> [Excerpted data]:
────────────────────────────────────────

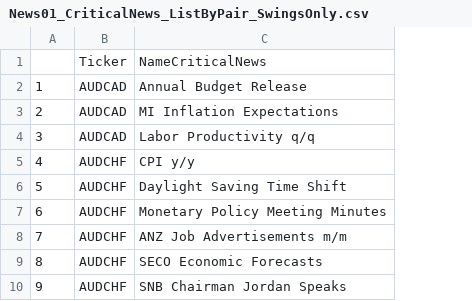
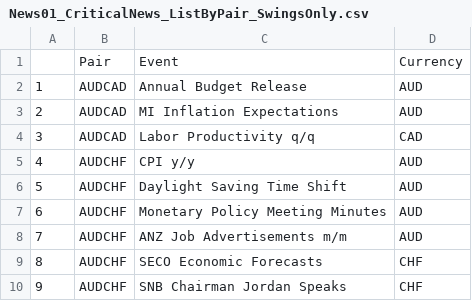
Before and after one commit to Camilo-Mora/News, a CSV file: News01_CriticalNews_ListByPair_SwingsOnly.csv, drawn as a sheet; only a part is shown; removed rows and columns are numbered as before the commit, all else as after; the diff names each change by its address in the sheet, - before the commit and + after, or states it on an @@ line.

```diff
--- a/News01_CriticalNews_ListByPair_SwingsOnly.csv
+++ b/News01_CriticalNews_ListByPair_SwingsOnly.csv
+column D, rows 2-10: AUD | AUD | CAD | AUD | AUD | AUD | AUD | CHF | CHF
-row 1:  | Ticker | NameCriticalNews
+row 1:  | Pair | Event | Currency
```
Also changed, not shown: News01_CriticalNews_ListByPair_ReturnsAndSwing.csv, 7 other files.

────────────────────────────────────────

> [Work required]: Look through the entries, and return every line that the word "shown" appears in.

> [Solution for this problem]:
Before and after one commit to Camilo-Mora/News, a CSV file: News01_CriticalNews_ListByPair_SwingsOnly.csv, drawn as a sheet; only a part is shown; removed rows and columns are numbered as before the commit, all else as after; the diff names each change by its address in the sheet, - before the commit and + after, or states it on an @@ line.
Also changed, not shown: News01_CriticalNews_ListByPair_ReturnsAndSwing.csv, 7 other files.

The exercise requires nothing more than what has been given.